Trouble seemed to follow Heinie Zimmerman around, with this May 22, 1915 Sporting Life tidbit about delinquent alimony payments comprising only one among many unpleasant incidents in an often ugly career. (One highlight: Zimmerman had a stretch in the summer of 1913 where he was ejected three times in five games). Mrs. Zimmerman was Helene Chasar, who married him in 1912, when she was just seventeen. She gave birth to their daughter a year later. By 1915, when she brought this lawsuit, she was reporting that Heinie had abandoned them, claiming that, though the Cubs paid him over $7,000 a year, his only financial contribution had been a five-dollar coin that he sent his daughter for Christmas. Their divorce was finalized in March of 1916.
"The Great Zim"

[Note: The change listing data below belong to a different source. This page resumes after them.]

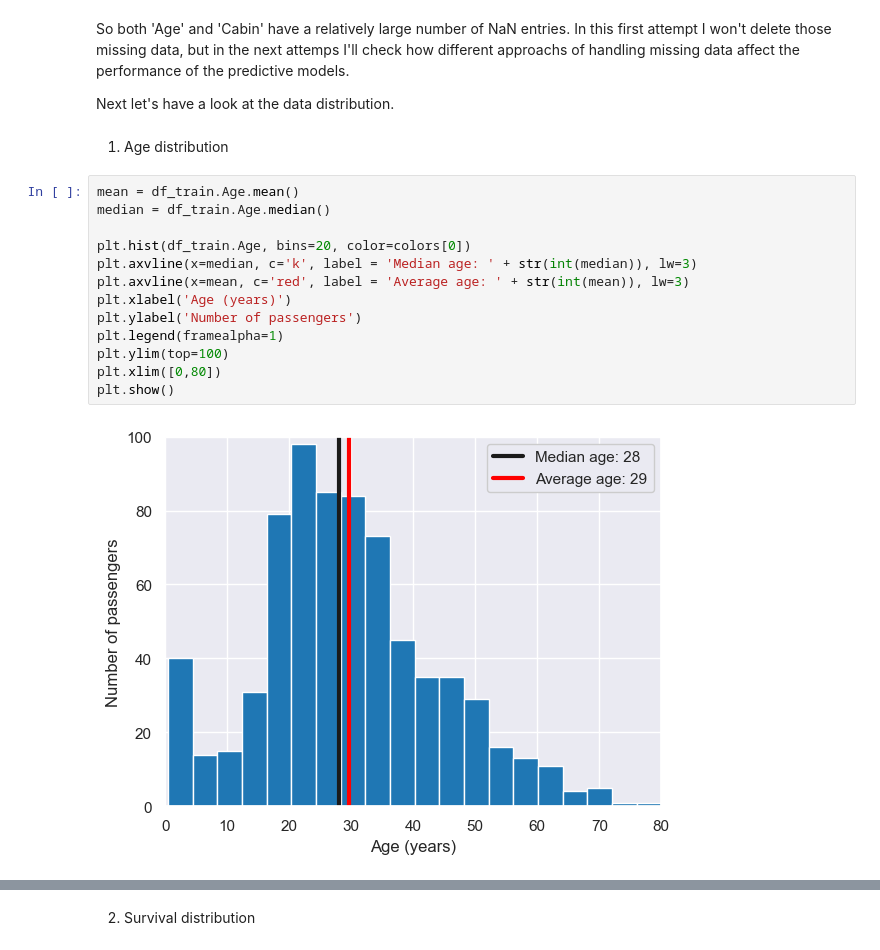
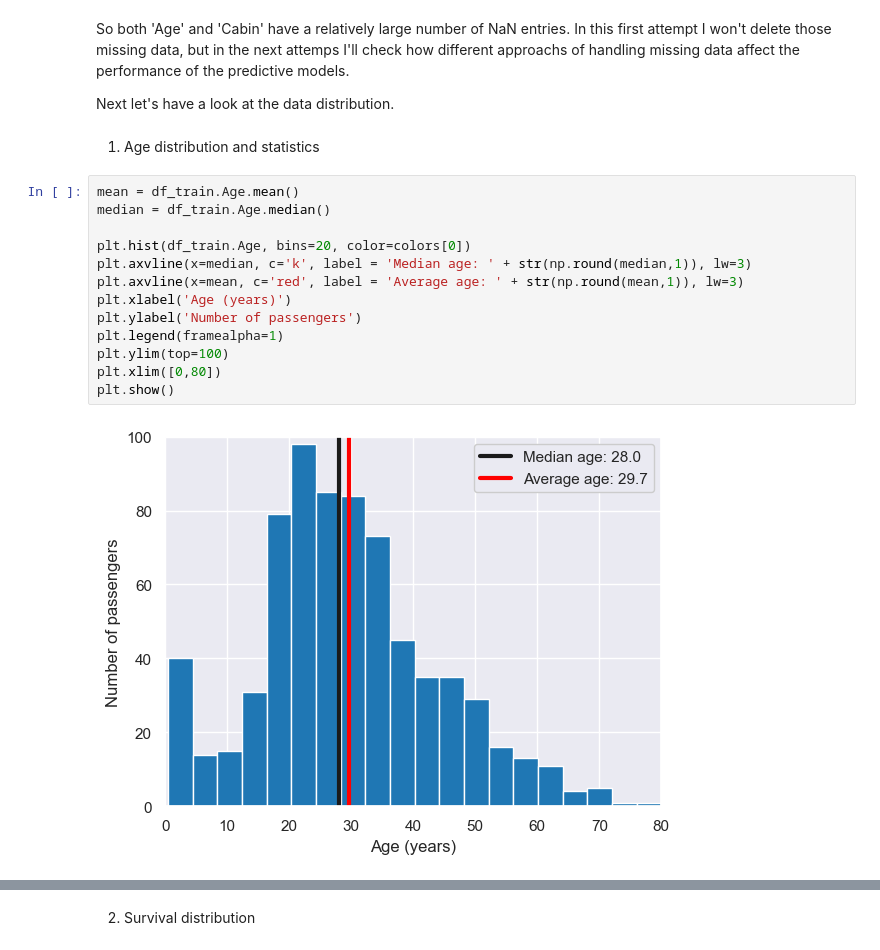
Before and after one commit to devienne/ML_from_disaster, a Jupyter notebook: 1 Titanic EDA.ipynb, the cells around one changed output, grey strips where cells are left out. Cells and saved outputs as stored; diff of their text form.

```diff
--- a/1 Titanic EDA.ipynb
+++ b/1 Titanic EDA.ipynb
@@ -84,19 +84,19 @@ So both 'Age' and 'Cabin' have a relatively large number of NaN entries. In this
 
 Next let's have a look at the data distribution.
 # %% [markdown]
-1. Age distribution
+1. Age distribution and statistics
 # %%
 mean = df_train.Age.mean()
 median = df_train.Age.median()
 
 plt.hist(df_train.Age, bins=20, color=colors[0])
-plt.axvline(x=median, c='k', label = 'Median age: ' + str(int(median)), lw=3)
-plt.axvline(x=mean, c='red', label = 'Average age: ' + str(int(mean)), lw=3)
+plt.axvline(x=median, c='k', label = 'Median age: ' + str(np.round(median,1)), lw=3)
+plt.axvline(x=mean, c='red', label = 'Average age: ' + str(np.round(mean,1)), lw=3)
 plt.xlabel('Age (years)')
 plt.ylabel('Number of passengers')
 plt.legend(framealpha=1)
 plt.ylim(top=100)
 plt.xlim([0,80])
 plt.show()
 # %% [output]
-[figure, old version]
+[figure, new version]
```
Also changed, not shown: parts of 2 cells of this notebook.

That following August, after nine-plus years as a Cub in Chicago (while there he'd distinguished himself with delightful antics like nearly blinding his teammate, Jimmy Sheckard, by throwing ammonia at his face) his team traded the strong-hitting Zimmerman (a New York native) to John McGraw's New York Giants. The next year the Giants went all the way to the World Series, where "The Great Zim" arguably botched a crucial rundown and drew the ire of Giants fans.
And then, on September 11th, 1919, Zimmerman approached Fred Toney, who was pitching for the Giants that evening, after the first inning, and suggested that delivering a less-than-stellar pitching performance would be "worth his while." And he didn't stop there, soon bullying (with the help of cohort and incessant gambler Hal Chase) a number of Giants players with similar suggestions to throw games. McGraw suspended him, and a few months later the legendary manager and pitcher Toney would testify to Zim's various misdeeds in court. Zimmerman never played Major League Baseball again.